Record excerpts =>
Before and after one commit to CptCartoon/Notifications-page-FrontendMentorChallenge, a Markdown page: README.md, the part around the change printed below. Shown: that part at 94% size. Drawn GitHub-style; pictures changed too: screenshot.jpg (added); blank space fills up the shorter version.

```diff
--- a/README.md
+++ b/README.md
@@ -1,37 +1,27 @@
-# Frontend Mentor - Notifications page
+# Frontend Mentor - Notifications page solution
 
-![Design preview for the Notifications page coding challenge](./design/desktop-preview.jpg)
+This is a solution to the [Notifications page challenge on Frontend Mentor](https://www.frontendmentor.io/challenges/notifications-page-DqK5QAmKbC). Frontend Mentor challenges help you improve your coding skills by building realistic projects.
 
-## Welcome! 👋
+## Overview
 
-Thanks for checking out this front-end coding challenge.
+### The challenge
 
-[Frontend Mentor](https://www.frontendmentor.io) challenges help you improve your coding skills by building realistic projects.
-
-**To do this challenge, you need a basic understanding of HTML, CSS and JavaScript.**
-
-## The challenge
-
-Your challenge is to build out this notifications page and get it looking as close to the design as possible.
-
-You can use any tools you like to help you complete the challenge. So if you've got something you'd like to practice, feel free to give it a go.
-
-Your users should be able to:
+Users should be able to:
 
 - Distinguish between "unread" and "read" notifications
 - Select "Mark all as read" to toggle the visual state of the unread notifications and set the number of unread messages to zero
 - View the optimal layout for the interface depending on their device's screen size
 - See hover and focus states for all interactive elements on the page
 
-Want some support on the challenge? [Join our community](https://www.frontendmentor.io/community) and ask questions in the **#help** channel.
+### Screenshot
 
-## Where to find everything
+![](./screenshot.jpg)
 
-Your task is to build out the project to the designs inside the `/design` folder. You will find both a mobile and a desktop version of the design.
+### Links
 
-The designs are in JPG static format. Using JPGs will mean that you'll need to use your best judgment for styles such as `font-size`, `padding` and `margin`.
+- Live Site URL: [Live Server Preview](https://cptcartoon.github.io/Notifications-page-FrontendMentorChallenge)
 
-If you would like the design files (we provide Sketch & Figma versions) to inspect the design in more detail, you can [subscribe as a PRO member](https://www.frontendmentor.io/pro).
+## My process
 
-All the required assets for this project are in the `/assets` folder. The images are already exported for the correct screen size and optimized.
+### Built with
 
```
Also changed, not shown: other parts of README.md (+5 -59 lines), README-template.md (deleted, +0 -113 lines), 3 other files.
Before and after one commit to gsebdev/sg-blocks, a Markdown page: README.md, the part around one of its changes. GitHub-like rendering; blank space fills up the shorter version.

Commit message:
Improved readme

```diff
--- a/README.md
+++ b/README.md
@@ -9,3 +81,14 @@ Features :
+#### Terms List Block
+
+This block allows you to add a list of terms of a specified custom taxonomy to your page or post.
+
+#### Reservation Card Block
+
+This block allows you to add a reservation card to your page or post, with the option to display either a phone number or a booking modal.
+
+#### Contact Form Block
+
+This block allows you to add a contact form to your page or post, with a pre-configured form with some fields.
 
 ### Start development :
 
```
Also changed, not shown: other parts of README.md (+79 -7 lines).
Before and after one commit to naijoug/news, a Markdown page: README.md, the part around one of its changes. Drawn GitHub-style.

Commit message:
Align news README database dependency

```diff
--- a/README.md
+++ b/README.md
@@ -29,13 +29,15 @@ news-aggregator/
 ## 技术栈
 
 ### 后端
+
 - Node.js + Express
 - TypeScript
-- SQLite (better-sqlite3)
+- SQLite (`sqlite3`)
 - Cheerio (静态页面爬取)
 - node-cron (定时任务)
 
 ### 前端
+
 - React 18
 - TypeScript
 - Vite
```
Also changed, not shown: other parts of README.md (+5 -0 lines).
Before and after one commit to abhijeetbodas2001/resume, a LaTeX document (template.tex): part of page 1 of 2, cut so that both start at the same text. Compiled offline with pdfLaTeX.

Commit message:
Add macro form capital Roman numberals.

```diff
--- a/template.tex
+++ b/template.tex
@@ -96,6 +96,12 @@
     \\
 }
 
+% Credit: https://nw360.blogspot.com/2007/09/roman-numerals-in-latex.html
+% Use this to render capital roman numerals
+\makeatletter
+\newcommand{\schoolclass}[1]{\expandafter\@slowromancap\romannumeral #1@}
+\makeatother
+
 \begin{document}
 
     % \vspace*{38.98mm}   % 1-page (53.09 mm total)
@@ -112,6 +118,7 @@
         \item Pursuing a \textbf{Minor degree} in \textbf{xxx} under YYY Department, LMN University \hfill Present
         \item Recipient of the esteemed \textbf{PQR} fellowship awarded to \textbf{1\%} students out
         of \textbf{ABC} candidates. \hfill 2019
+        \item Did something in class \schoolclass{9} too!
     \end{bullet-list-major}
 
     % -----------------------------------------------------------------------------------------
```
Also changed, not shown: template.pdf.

Prompt => Select every line of the material above holding the word "template" and copy it.

Completed exercise =>
Also changed, not shown: other parts of README.md (+5 -59 lines), README-template.md (deleted, +0 -113 lines), 3 other files.
Before and after one commit to abhijeetbodas2001/resume, a LaTeX document (template.tex): part of page 1 of 2, cut so that both start at the same text. Compiled offline with pdfLaTeX.
--- a/template.tex
+++ b/template.tex
Also changed, not shown: template.pdf.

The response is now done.